Data for this task

______________________________

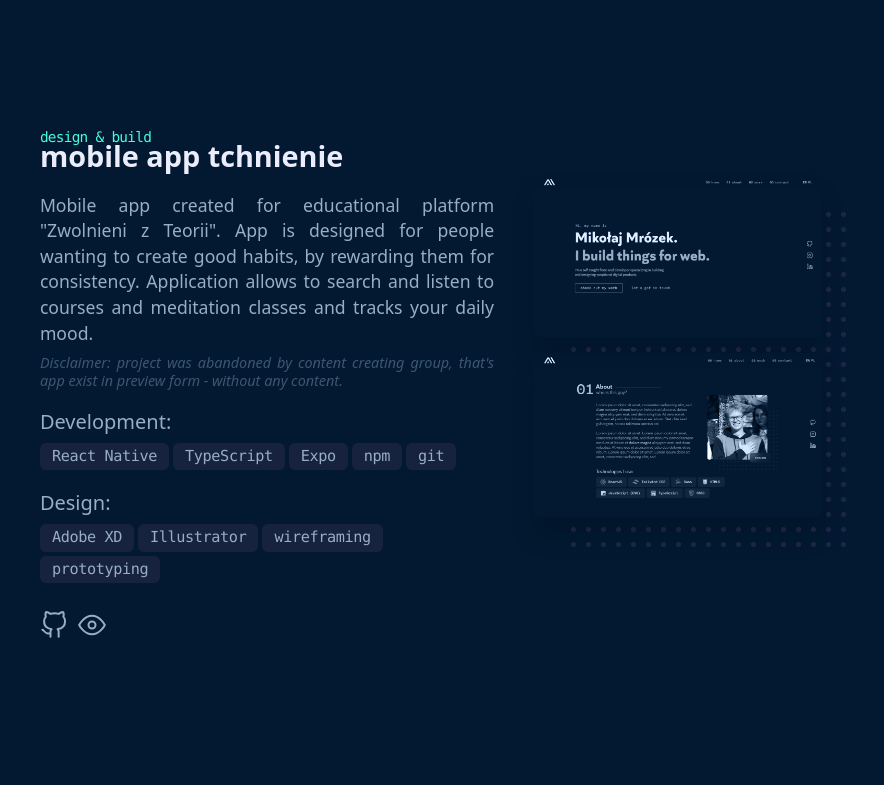
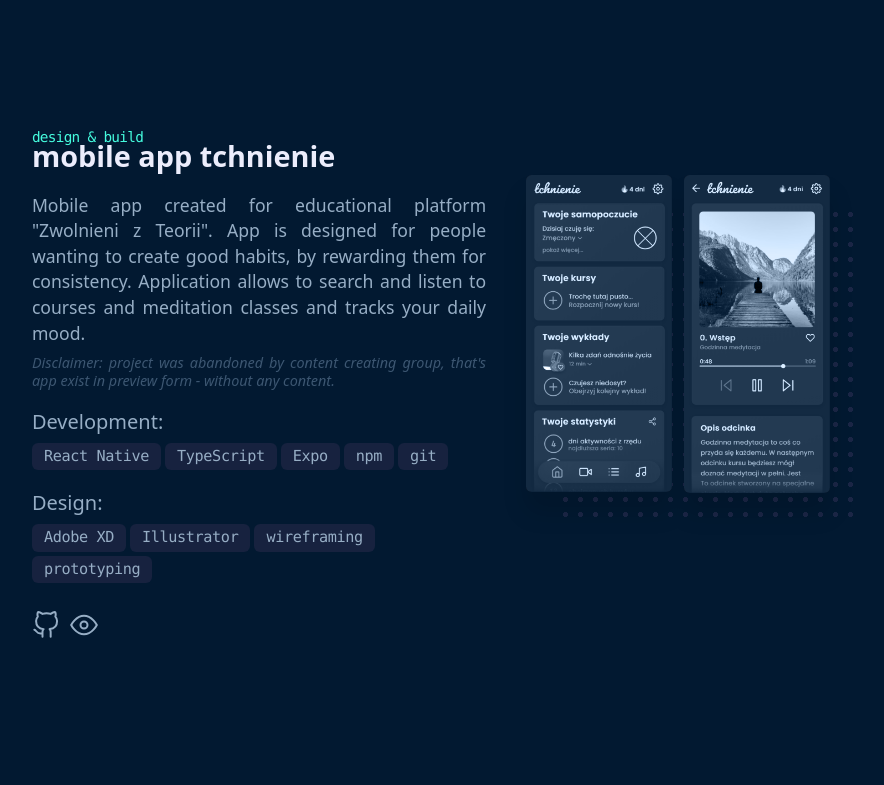
Before and after one commit to reqill/portfolio-2022, a React (Create React App) app: page / in a window 1280 px wide. Shown: the part 2560-3345 px from the top of the page, without its empty margins (209-1093 px from the left). Built offline with nearby package versions, Linux system fonts and the light colour scheme; a web font is replaced by a local one.

Commit message:
changed photos

```diff
--- a/src/components/Work.jsx
+++ b/src/components/Work.jsx
@@ -1,5 +1,6 @@
 import React from "react";
 import { GitHub, ExternalLink, Eye } from "react-feather";
+import Fade from 'react-reveal/Fade';
 
 const TECH = [
   {
@@ -63,6 +64,7 @@ export default function Work({ }) {
 
   return (
     <div className="w-full justify-center flex flex-col">
+      <Fade bottom delay={500} distance="4rem">
         <article className="w-fit mx-auto mt-9 px-2 mb-24">
           <div className='w-full flex flex-col-reverse justify-center align-middle lg:justify-start lg:flex-row xl:justify-around'>
             <div className='flex flex-col mx-auto mt-5 lg:mt-4 w-64 sm:w-80 md:w-72 lg:w-64 xl:w-72 justify-center md:justify-start  relative mb-12 xl:mb-0 lg:mb-2 lg:-ml-10 xl:-ml-0'>
@@ -117,20 +119,22 @@ export default function Work({ }) {
             </div>
           </div>
         </article>
+      </Fade>
 
 
+      <Fade bottom delay={500} distance="4rem">
         <article className="w-fit mx-auto mt-12 px-2 mb-24">
           <div className='w-full flex flex-col-reverse justify-center align-middle lg:justify-start lg:flex-row-reverse xl:justify-around'>
-          <div className='flex flex-col mx-auto mt-5 lg:mt-4 w-64 sm:w-80 md:w-72 lg:w-64 xl:w-72 justify-center md:justify-start  relative mb-12 xl:mb-0 lg:mb-2 lg:-ml-10 xl:-ml-0'>
-            <div className="relative mx-auto mt-3 w-full lg:mt-8">
+            <div className='flex flex-col mx-auto mt-5 lg:mt-4 w-70 sm:w-[21rem] md:w-[19rem] lg:w-[17rem] xl:w-[19rem] justify-center md:justify-start  relative mb-12 xl:mb-0 lg:mb-2 lg:-ml-10 xl:-ml-0'>
+              <div className="relative mx-auto gap-3 inline-flex mt-3 w-full lg:mt-8">
                 <div className='inset w-full h-full absolute -translate-x-8 lg:translate-x-8 translate-y-8 dots-on-repeat ' />
                 <div className="w-full h-fit relative">
                   <div className='inset w-full h-full absolute  rounded-[.35rem] bg-bg shadow-3xl' />
-                <img src={require("../media/Image 10.png")} className="object-cover w-full lg:my-0 mix-blend-luminosity rounded-[.35rem]" />
+                  <img src={require("../media/Image 13.png")} className="object-cover w-full lg:my-0 mix-blend-luminosity rounded-[.35rem]" />
                 </div>
-              <div className="w-full h-fit relative mt-4">
+                <div className="w-full h-fit relative">
                   <div className='inset w-full h-full absolute  rounded-[.35rem] bg-bg shadow-3xl ' />
-                <img src={require("../media/Image 11.png")} className="object-cover w-full lg:my-0 mix-blend-luminosity rounded-[.35rem]" />
+                  <img src={require("../media/Image 14.png")} className="object-cover w-full lg:my-0 mix-blend-luminosity rounded-[.35rem]" />
                 </div>
               </div>
             </div>
@@ -176,7 +180,9 @@ export default function Work({ }) {
             </div>
           </div>
         </article>
+      </Fade>
 
+      <Fade bottom delay={500} distance="4rem">
         <article className="w-fit mx-auto mt-12 px-2 mb-12">
           <div className='w-full flex flex-col-reverse justify-center align-middle lg:justify-start lg:flex-row xl:justify-around'>
             <div className='flex flex-col mx-auto mt-5 lg:mt-4 w-64 sm:w-80 md:w-72 lg:w-64 xl:w-72 justify-center md:justify-start  relative mb-12 xl:mb-0 lg:mb-2 lg:-ml-10 xl:-ml-0'>
@@ -228,6 +234,8 @@ export default function Work({ }) {
             </div>
           </div>
         </article>
+      </Fade>
+
 
     </div>
   );
```
Lines whose indentation alone changed are shown as unchanged.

______________________________

Instructions for the task
Return all the lines above exactly; none of the pictures should appear.

Answer for this exercise
Before and after one commit to reqill/portfolio-2022, a React (Create React App) app: page / in a window 1280 px wide. Shown: the part 2560-3345 px from the top of the page, without its empty margins (209-1093 px from the left). Built offline with nearby package versions, Linux system fonts and the light colour scheme; a web font is replaced by a local one.

Commit message:
changed photos

```diff
--- a/src/components/Work.jsx
+++ b/src/components/Work.jsx
@@ -1,5 +1,6 @@
 import React from "react";
 import { GitHub, ExternalLink, Eye } from "react-feather";
+import Fade from 'react-reveal/Fade';
 
 const TECH = [
   {
@@ -63,6 +64,7 @@ export default function Work({ }) {
 
   return (
     <div className="w-full justify-center flex flex-col">
+      <Fade bottom delay={500} distance="4rem">
         <article className="w-fit mx-auto mt-9 px-2 mb-24">
           <div className='w-full flex flex-col-reverse justify-center align-middle lg:justify-start lg:flex-row xl:justify-around'>
             <div className='flex flex-col mx-auto mt-5 lg:mt-4 w-64 sm:w-80 md:w-72 lg:w-64 xl:w-72 justify-center md:justify-start  relative mb-12 xl:mb-0 lg:mb-2 lg:-ml-10 xl:-ml-0'>
@@ -117,20 +119,22 @@ export default function Work({ }) {
             </div>
           </div>
         </article>
+      </Fade>
 
 
+      <Fade bottom delay={500} distance="4rem">
         <article className="w-fit mx-auto mt-12 px-2 mb-24">
           <div className='w-full flex flex-col-reverse justify-center align-middle lg:justify-start lg:flex-row-reverse xl:justify-around'>
-          <div className='flex flex-col mx-auto mt-5 lg:mt-4 w-64 sm:w-80 md:w-72 lg:w-64 xl:w-72 justify-center md:justify-start  relative mb-12 xl:mb-0 lg:mb-2 lg:-ml-10 xl:-ml-0'>
-            <div className="relative mx-auto mt-3 w-full lg:mt-8">
+            <div className='flex flex-col mx-auto mt-5 lg:mt-4 w-70 sm:w-[21rem] md:w-[19rem] lg:w-[17rem] xl:w-[19rem] justify-center md:justify-start  relative mb-12 xl:mb-0 lg:mb-2 lg:-ml-10 xl:-ml-0'>
+              <div className="relative mx-auto gap-3 inline-flex mt-3 w-full lg:mt-8">
                 <div className='inset w-full h-full absolute -translate-x-8 lg:translate-x-8 translate-y-8 dots-on-repeat ' />
                 <div className="w-full h-fit relative">
                   <div className='inset w-full h-full absolute  rounded-[.35rem] bg-bg shadow-3xl' />
-                <img src={require("../media/Image 10.png")} className="object-cover w-full lg:my-0 mix-blend-luminosity rounded-[.35rem]" />
+                  <img src={require("../media/Image 13.png")} className="object-cover w-full lg:my-0 mix-blend-luminosity rounded-[.35rem]" />
                 </div>
-              <div className="w-full h-fit relative mt-4">
+                <div className="w-full h-fit relative">
                   <div className='inset w-full h-full absolute  rounded-[.35rem] bg-bg shadow-3xl ' />
-                <img src={require("../media/Image 11.png")} className="object-cover w-full lg:my-0 mix-blend-luminosity rounded-[.35rem]" />
+                  <img src={require("../media/Image 14.png")} className="object-cover w-full lg:my-0 mix-blend-luminosity rounded-[.35rem]" />
                 </div>
               </div>
             </div>
@@ -176,7 +180,9 @@ export default function Work({ }) {
             </div>
           </div>
         </article>
+      </Fade>
 
+      <Fade bottom delay={500} distance="4rem">
         <article className="w-fit mx-auto mt-12 px-2 mb-12">
           <div className='w-full flex flex-col-reverse justify-center align-middle lg:justify-start lg:flex-row xl:justify-around'>
             <div className='flex flex-col mx-auto mt-5 lg:mt-4 w-64 sm:w-80 md:w-72 lg:w-64 xl:w-72 justify-center md:justify-start  relative mb-12 xl:mb-0 lg:mb-2 lg:-ml-10 xl:-ml-0'>
@@ -228,6 +234,8 @@ export default function Work({ }) {
             </div>
           </div>
         </article>
+      </Fade>
+
 
     </div>
   );
```
Lines whose indentation alone changed are shown as unchanged.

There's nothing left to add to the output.